§ **Problem statement**
Go through the records and copy each line where the word "cannot" occurs.

§ **Records contained in a dataset**
-=-=-
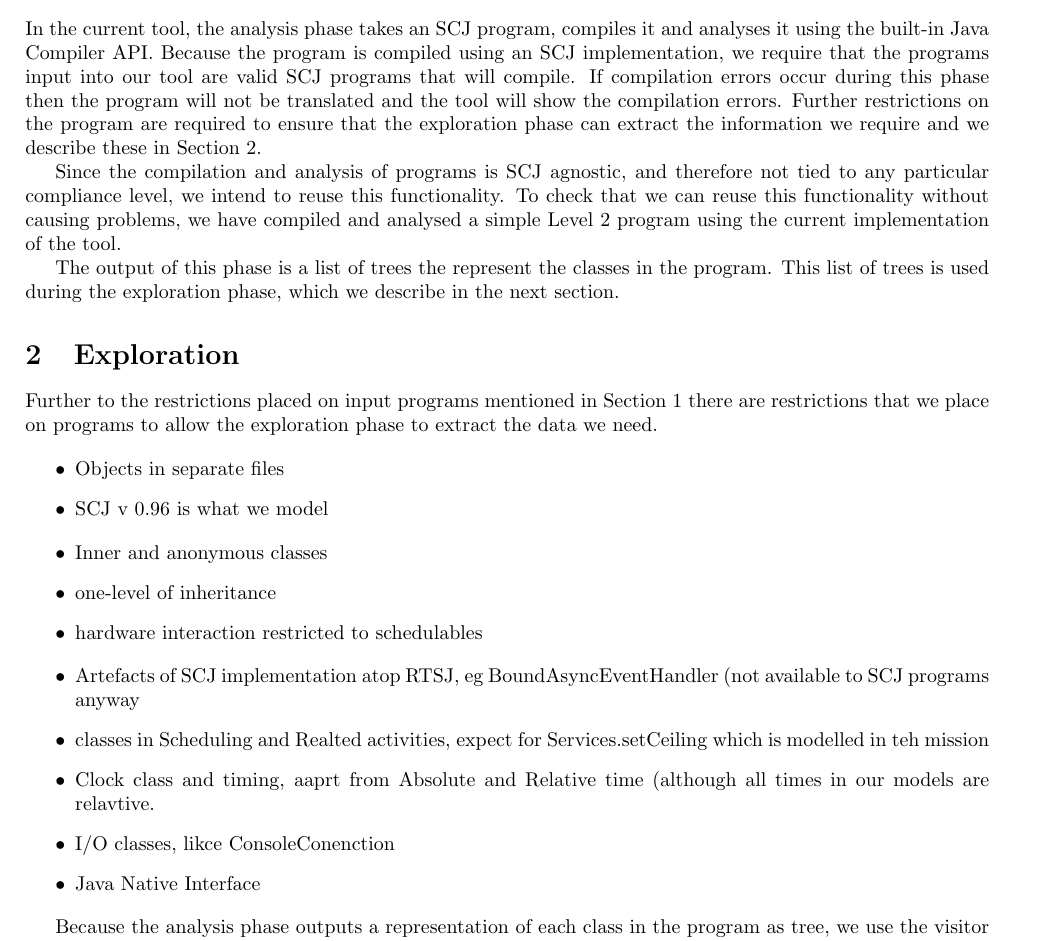
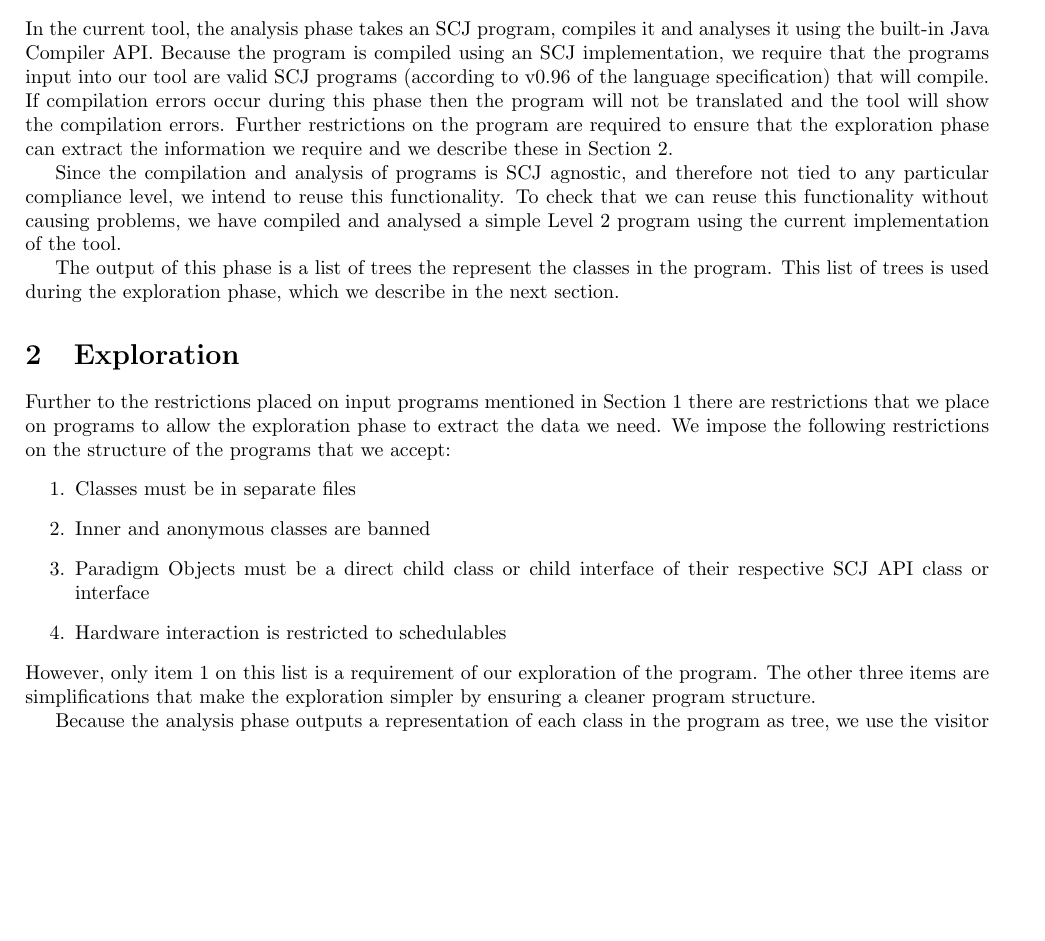
Before and after one commit to scjl2/circusTranslation, a LaTeX document (TranslationDesign.tex): part of page 2 of 5 before the commit and part of page 2 of 4 after it, cut so that both start at the same text, the shorter picture padded with empty space. Compiled offline with pdfLaTeX; a LaTeX package or settings file that is missing is left out.

Commit message:
Edited restrcitions. Finished, I think...

```diff
--- a/TranslationDesign.tex
+++ b/TranslationDesign.tex
@@ -45,7 +45,7 @@ First, We take an SCJ program compile it and analyse it, described briefly in Se
 \section{Analysis}
 \label{sec:analysis}
 
-In the current tool, the analysis phase takes an SCJ program, compiles it and analyses it using the built-in Java Compiler API. Because the program is compiled using an SCJ implementation, we require that the programs input into our tool are valid SCJ programs that will compile. If compilation errors occur during this phase then the program will not be translated and the tool will show the compilation errors. Further restrictions on the program are required to ensure that the exploration phase can extract the information we require and we describe these in Section~\ref{sec:exploration}.
+In the current tool, the analysis phase takes an SCJ program, compiles it and analyses it using the built-in Java Compiler API. Because the program is compiled using an SCJ implementation, we require that the programs input into our tool are valid SCJ programs (according to v0.96 of the language specification) that will compile. If compilation errors occur during this phase then the program will not be translated and the tool will show the compilation errors. Further restrictions on the program are required to ensure that the exploration phase can extract the information we require and we describe these in Section~\ref{sec:exploration}.
 
 Since the compilation and analysis of programs is SCJ agnostic, and therefore not tied to any particular compliance level, we intend to reuse this functionality. To check that we can reuse this functionality without causing problems, we have compiled and analysed a simple Level~2 program using the current implementation of the tool.
 
@@ -55,32 +55,26 @@ The output of this phase is a list of trees the represent the classes in the pro
 \label{sec:exploration}
 
 %RESTRICTIONS
-Further to the restrictions placed on input programs mentioned in Section~\ref{sec:analysis} there are restrictions that we place on programs to allow the exploration phase to extract the data we need.
-
-%based on Frank's
-
+Further to the restrictions placed on input programs mentioned in Section~\ref{sec:analysis} there are restrictions that we place on programs to allow the exploration phase to extract the data we need. We impose the following restrictions on the structure of the programs that we accept:
+\begin{enumerate}
 % Needs
-\begin{itemize}
-\item Objects in separate files
-\item SCJ v 0.96 is what we model
-\end{itemize}
-
+\item Classes must be in separate files
 %Helpful -- Simplification
-\begin{itemize}
-\item Inner and anonymous classes
-\item one-level of inheritance
-\item hardware interaction restricted to schedulables %downside, cannot read thigns directly into mission memoery, must use a schedulable to do it.
-\end{itemize}
-
+\item Inner and anonymous classes are banned
+\item Paradigm Objects must be a direct child class or child interface of their respective SCJ API class or interface
+\item Hardware interaction is restricted to schedulables %downside, cannot read thigns directly into mission memoery, must use a schedulable to do it.
+\end{enumerate}
+However, only item 1 on this list is a requirement of our exploration of the program. The other three items are simplifications that make the exploration simpler by ensuring a cleaner program structure.
 %Features not modelled
-\begin{itemize}
-\item Artefacts of SCJ implementation atop RTSJ, eg BoundAsyncEventHandler (not available to SCJ programs anyway
-\item classes in Scheduling and Realted activities, expect for Services.setCeiling which is modelled in teh mission
-\item Clock class and timing, aaprt from Absolute and Relative time (although all times in our models are relavtive.
-\item I/O classes, likce ConsoleConenction
-\item Java Native Interface
-
-\end{itemize}
+%\begin{itemize}
+%\item Artefacts of SCJ implementation atop RTSJ, eg BoundAsyncEventHandler (not available to SCJ programs anyway
+%\item classes in Scheduling and Realted activities, expect for Services.setCeiling which is modelled in teh mission
+%\item Clock class and timing, aaprt from Absolute and Relative time (although all times in our models are relavtive.
+%\item I/O classes, likce ConsoleConenction
+%\item Java Native Interface
+%
+%\end{itemize}
+%
 
 Because the analysis phase outputs a representation of each class in the program as tree, we use the visitor pattern to explore the different types of element that we might find in each tree and extract the variables, method contents, and names of the next classes to visit. This phase may make use of some annotations to speed up the discovery of information by packaging it in the annotations instead of requiring the tool to explore the program for it. These annotations are shown in Table~\ref{tab:annotations}.
 
```
Also changed, not shown: TranslationDesign.tex (2 more changed lines).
-=-=-
§ **Answer to this exercise**
-\item hardware interaction restricted to schedulables %downside, cannot read thigns directly into mission memoery, must use a schedulable to do it.
+\item Hardware interaction is restricted to schedulables %downside, cannot read thigns directly into mission memoery, must use a schedulable to do it.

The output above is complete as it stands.